Prayer for the day
Let the words of my mouth and the meditation of my heart be acceptable in your sight, O LORD, my strength and my redeemer.
Scripture for the day
Why does God seem so mad at the other nations surrounding the Israelites in the First Testament and then seem to reverse his opinion in Jesus in the Second? Why is the woman who approaches Jesus allowed not only to live, but to have her daughter healed, while the other nations around Israel have to be slaughtered? Why is God so happy with a man that drives a spear through a canoodling couple?
At first glance it seems like we’re either dealing with two different gods or at least one God with very different approaches to people depending on their timing.
However, what we miss at first glance is the historical setting and the heart of God in both cases.
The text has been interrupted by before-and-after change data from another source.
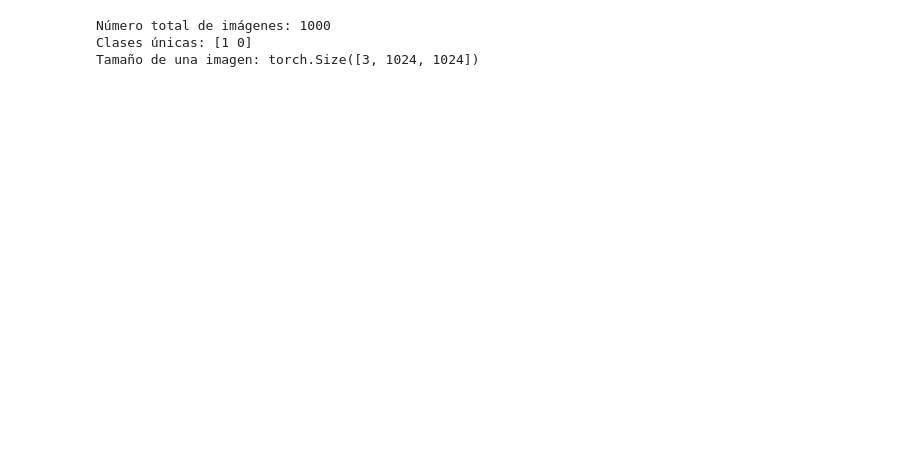
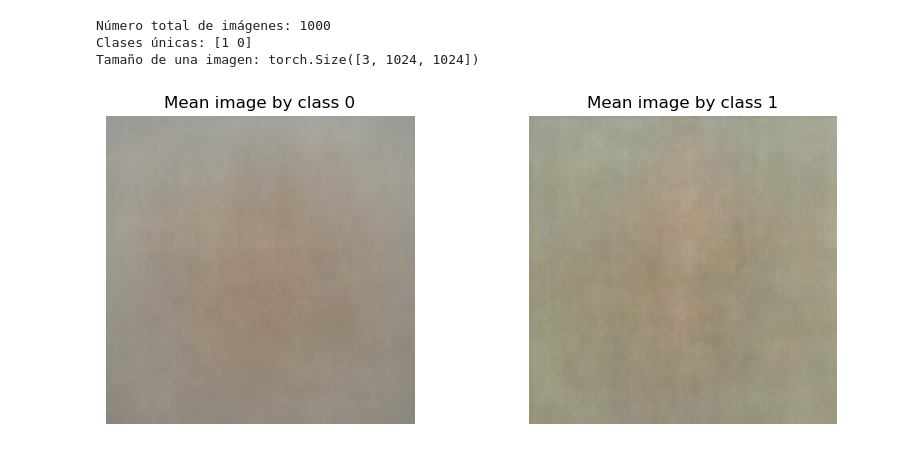
Before and after one commit to UnaiLalana/MLP-vs-CNN-Classification-Problem, a Jupyter notebook: notebooks/data_analysis.ipynb, the cells around one changed output. Saved outputs shown, nothing was run; the diff lists cells and outputs as text; code cells hidden in the pictures; blank space fills up the shorter version.

```diff
--- a/notebooks/data_analysis.ipynb
+++ b/notebooks/data_analysis.ipynb
@@ -102,3 +102,26 @@ print(f"Tamaño de una imagen: {dataset[0][0].shape}")
 Número total de imágenes: 1000
 Clases únicas: [1 0]
 Tamaño de una imagen: torch.Size([3, 1024, 1024])
+# %%
+def average_image_by_class(dataset):
+    avg_images = {}
+    for label in sorted(dataset.df["label"].unique()):
+        indices = dataset.df[dataset.df["label"] == label].index
+        imgs_sum = torch.zeros_like(dataset[0][0])
+        for idx in indices:
+            img, _ = dataset[idx]
+            imgs_sum += img
+        avg_images[label] = imgs_sum / len(indices)
+    return avg_images
+
+avg_imgs = average_image_by_class(dataset)
+
+# Mostrar la imagen promedio de cada clase
+fig, axes = plt.subplots(1, len(avg_imgs), figsize=(10, 4))
+for ax, (label, img) in zip(axes, avg_imgs.items()):
+    ax.imshow(np.transpose(img.numpy(), (1, 2, 0)))
+    ax.set_title(f"Mean image by class {label}")
+    ax.axis("off")
+plt.show()
+# %% [output]
+[figure, added]
```
Also changed, not shown: parts of 3 cells of this notebook.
God’s desire for the purity of the Israelite people, God’s knowledge of their moral frailty, and God’s desire to keep them in covenant, drives God’s anger at the Israelites and surrounding nations in the First Testament. The Israelites are supposed to be a people who bring blessing to the surrounding nations by showing the surrounding nations the goodness of God and the character God is trying to develop in them. Instead, at every instance, they seem bent on deserting God for the “next big thing,” be that other gods, other nations, or simple whining.
God looks for people among His people who carry the same flame for purity that God carries. In killing the Midianite woman and the man she was with, Phinehas was trying to prevent Israel from falling away from God.
In the Second Testament, however, Jesus is calling the nations to join the kingdom, starting with the Jews and moving to other nations around them. The woman who asks for her daughter to be healed seems to know that Jesus was sent to the Jews first, but is drawn to the work of God, and so believes. Instead of drawing others away, she is drawn in to Jesus.
Let us be the kind of pure people who attract others to the kingdom, not through force, nor through trickery, but by lives and words that point to Jesus.